### Before-and-after change records
↓

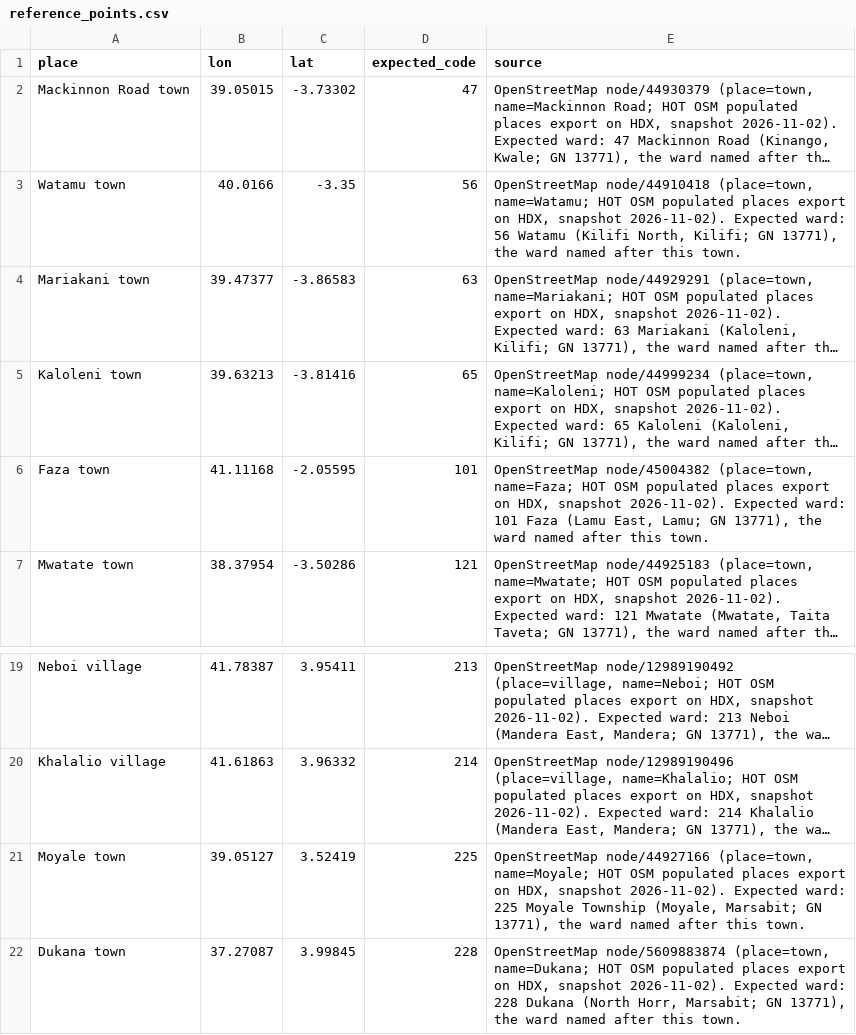
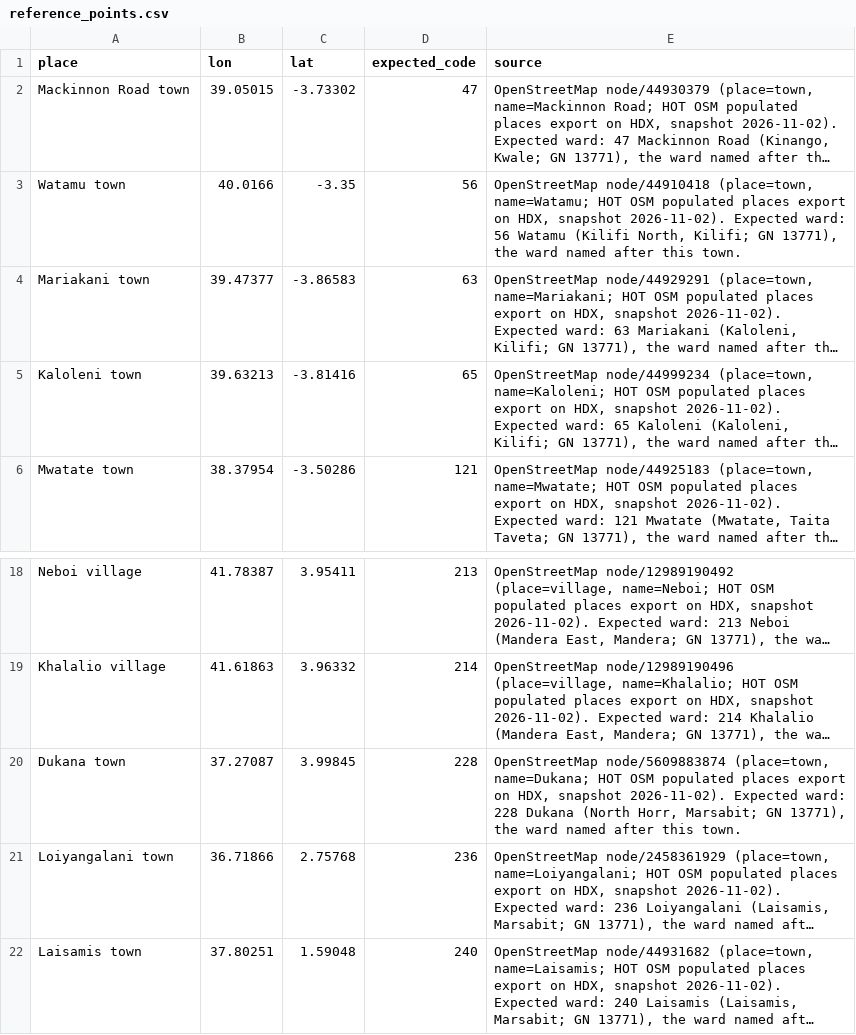
Before and after one commit to Madawar/ke-elections, a CSV file: boundaries/overrides/reference_points.csv, drawn as a sheet; only a part is shown, gaps mark what is left out; the shorter side is filled out with more unchanged rows; long unchanged cells end in …; the diff names each change by its address in the sheet, - before the commit and + after, or states it on an @@ line.

```diff
--- a/boundaries/overrides/reference_points.csv
+++ b/boundaries/overrides/reference_points.csv
-row 6: Faza town | 41.11168 | -2.05595 | 101 | OpenStreetMap node/45004382 (place=town, name=Faza; HOT OSM populated places export on HDX, snapshot 2026-11-02). Expected ward: 101 Faza (Lamu East, Lamu; GN 13771), the ward named after this town.
-row 21: Moyale town | 39.05127 | 3.52419 | 225 | OpenStreetMap node/44927166 (place=town, name=Moyale; HOT OSM populated places export on HDX, snapshot 2026-11-02). Expected ward: 225 Moyale Township (Moyale, Marsabit; GN 13771), the ward named after this town.
```
Also changed, not shown: boundaries/build/reference-candidates.csv, boundaries/build/ward-evidence.csv, 28 other files.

↑

If a line of the entries holds the word "overrides", copy it out.

### Task response
Before and after one commit to Madawar/ke-elections, a CSV file: boundaries/overrides/reference_points.csv, drawn as a sheet; only a part is shown, gaps mark what is left out; the shorter side is filled out with more unchanged rows; long unchanged cells end in …; the diff names each change by its address in the sheet, - before the commit and + after, or states it on an @@ line.
--- a/boundaries/overrides/reference_points.csv
+++ b/boundaries/overrides/reference_points.csv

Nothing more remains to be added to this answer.